There are many unschooling benefits that people overlook. Since education begins at birth many don’t realize that children are already unschooled yet learning.
Unschooling reduces stress for both parents and children. With no pressure on learning, the stress of getting homework done on time, turning in assignments as required and mandatory attendance are all eliminated. Children will learn at their own pace and astonishingly these children want to learn.
Since these children want to learn they are much more likely to put effort into how things work, finishing a good book and figuring out math equations.

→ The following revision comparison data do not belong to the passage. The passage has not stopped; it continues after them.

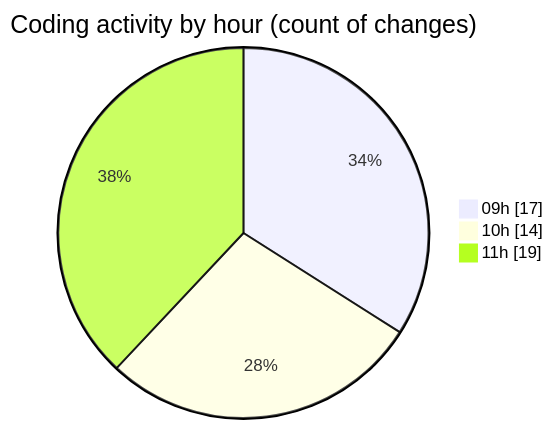
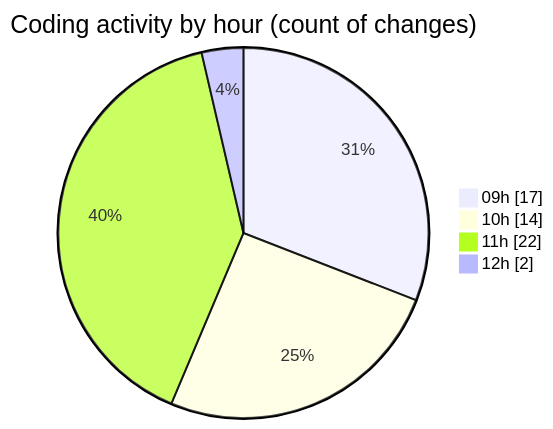
One commit to momahboobian/code-tracking changed the second of 2 diagrams in 2026-04-28/cda/README.md. Above: the diagram before and after it, drawn with Mermaid. The commit also changed other lines of this file and 1 other file, not shown here.

````diff
--- a/2026-04-28/cda/README.md
+++ b/2026-04-28/cda/README.md
@@ -46,7 +47,8 @@
 ```mermaid
 pie showData
 title Coding activity by hour (count of changes)
 "09h" : 17
 "10h" : 14
-"11h" : 19
+"11h" : 22
+"12h" : 2
 ```
````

Unschoolers tend to get more rest and be more involved in their communities as well as extra curricular activities. Taking away the embarrassment of changing for PE by allowing these students to choose from such classes as Ballet, Tai Kwon Do, other Martial Arts classes or cross country or sports offerings reduces a lot of stress as well.
Students who are unschooled are still being educated contrary to popular belief. It’s easy to identify a homeschooler by their good manners and desire to learn more about any topic.
While other children are having to struggle with issues of who is the teachers pet and who gets to sit next to the cute girl in class they are being distracted from their learning.
Unschooling benefits students by eliminating such trivial arguments and focusing more on what the child is seeking to learn.
Unschooling isn’t a non supervised educational program. Many parents actually follow a loosely based curriculum and help their child focus on the core subjects that make up public school.
Unschoolers are enthusiastic about school on a daily basis. If they choose to stay up late to complete some task or work they are given that opportunity. Unschooling benefits the family in so many ways and allows so much more family time.
Music – Bama Country by Kevin MacLeod ()